Pack Your Parasol!

Pack Your Parasol!

While communicating with one of our community members, my response included a rhetorical question about bringing back the parasol as a fashion statement and necessity. Thereafter, I noticed several favorable comments regarding this timeless accessory. So I decided to check it out further.

Shelter from the sun

Surfing the net, I learned much ado about the on again – off again trend of the parasol. First, the origin of the word itself means shelter from the sun, (para meaning shelter; sol meaning the sun). Dr. Yvette Mahe in “Fashion History” claims the parasol first arrives on the scene several millenials ago and took on its more modern look about 4,000 thousand years ago in Asia and Africa.

Ater a hiatus, the parasol soon became a hit with the upper classes of Europe; matching fabrics to their dresses were the sign of wealth and nobility – all the while doing the job of protecting one’s delicate skin< from the sun's heat. Soon, the parasol could also be used as a communication device, depending on how it was held or in which hand, one could interpret a signal for flirtation or romance.

Tanning trend

As time progressed, the allure of the golden tan overtook the popularity of the fashionable parasol. It seemed that women wished to show off their bronze bodies to reflect their wealthy beach lifestyles.
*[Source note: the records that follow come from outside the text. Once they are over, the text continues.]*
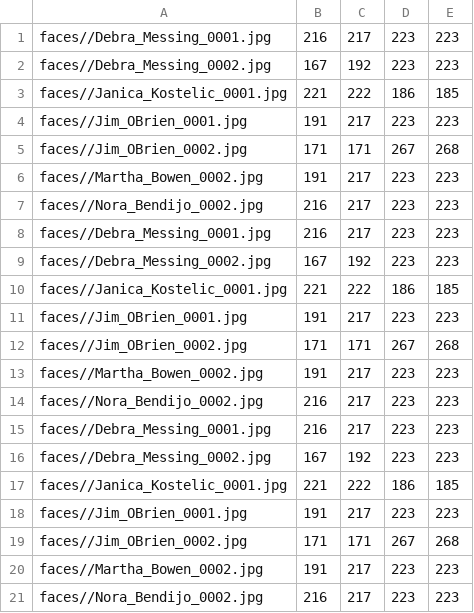
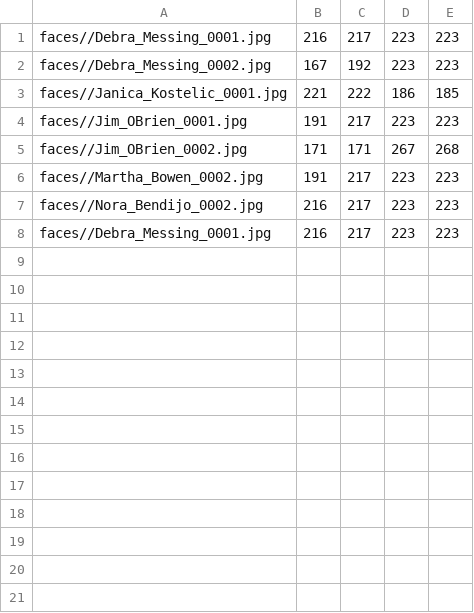
Before and after one commit to Yousef-Majidi/DPS920-Computer-Vision, a CSV file: lab8/detections.csv, drawn as a sheet.

```diff
--- a/lab8/detections.csv
+++ b/lab8/detections.csv
@@ -8,14 +8 @@ faces//Nora_Bendijo_0002.jpg,216,217,223,223
 faces//Debra_Messing_0001.jpg,216,217,223,223
-faces//Debra_Messing_0002.jpg,167,192,223,223
-faces//Janica_Kostelic_0001.jpg,221,222,186,185
-faces//Jim_OBrien_0001.jpg,191,217,223,223
-faces//Jim_OBrien_0002.jpg,171,171,267,268
-faces//Martha_Bowen_0002.jpg,191,217,223,223
-faces//Nora_Bendijo_0002.jpg,216,217,223,223
-faces//Debra_Messing_0001.jpg,216,217,223,223
-faces//Debra_Messing_0002.jpg,167,192,223,223
-faces//Janica_Kostelic_0001.jpg,221,222,186,185
-faces//Jim_OBrien_0001.jpg,191,217,223,223
-faces//Jim_OBrien_0002.jpg,171,171,267,268
-faces//Martha_Bowen_0002.jpg,191,217,223,223
-faces//Nora_Bendijo_0002.jpg,216,217,223,223
```
Also changed, not shown: lab8/gt.csv, 1 other file.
And as with most trends, the pendulum can swing back again to bring the need for the usefulness of the parasol to light, (or shade)!
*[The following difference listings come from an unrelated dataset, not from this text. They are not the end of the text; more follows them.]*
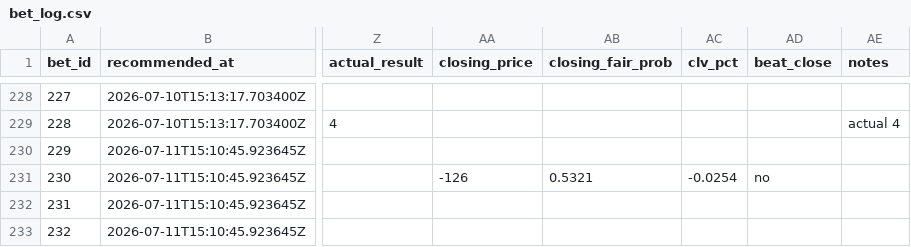
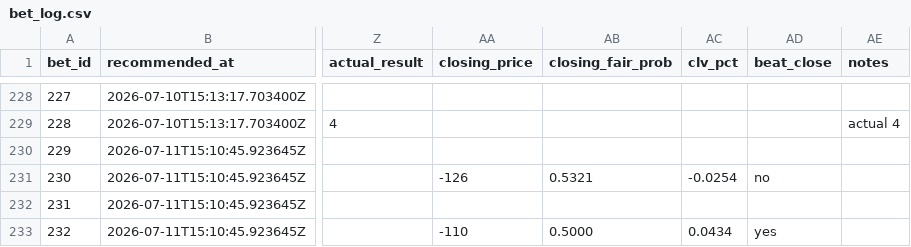
Before and after one commit to Scottguts/mlb-sharp, a CSV file: mlb_data/bet_log.csv, drawn as a sheet; only a part is shown, gaps mark what is left out; the diff names each change by its address in the sheet, - before the commit and + after, or states it on an @@ line.

Commit message:
closing snapshot 2026-07-11T21:13:34Z

```diff
--- a/mlb_data/bet_log.csv
+++ b/mlb_data/bet_log.csv
-AA233 (closing_price): (empty)
+AA233 (closing_price): -110
-AB233 (closing_fair_prob): (empty)
+AB233 (closing_fair_prob): 0.5000
-AC233 (clv_pct): (empty)
+AC233 (clv_pct): 0.0434
-AD233 (beat_close): (empty)
+AD233 (beat_close): yes
```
Parasols as a sun proteciton tool

Some parasols can even be treated with UV deflection so that the harmful sun’s rays won’t penetrate. Early on, special black materials were used to line the inside or outside as protection. As we know, exposure to the ultraviolet radiation is a major factor for most skin cancers. Sunlight, tanning beds and lamps are sources of the devastating rays. These deadly rays zone right in on the DNA of genes that control our skin cell growth causing various types of skin cancers.

Damage from sun exposure

According to the American Cancer Society, of the three main types of UV rays, two cause the most harm to us.1 Besides the skin aging and damage, there are risks of cataracts, other eye issues and suppression of our immune system.1 Long-term exposure to UVA rays age and damage our cells, at the very least causing wrinkles, loss of elasticity, darkened patches, and possible skin cancers.1 UVB rays hold more potential and cause the sunburns that lead to skin cancers.1 Using our proactive and preventive strategies are our best defenses in protecting our skin.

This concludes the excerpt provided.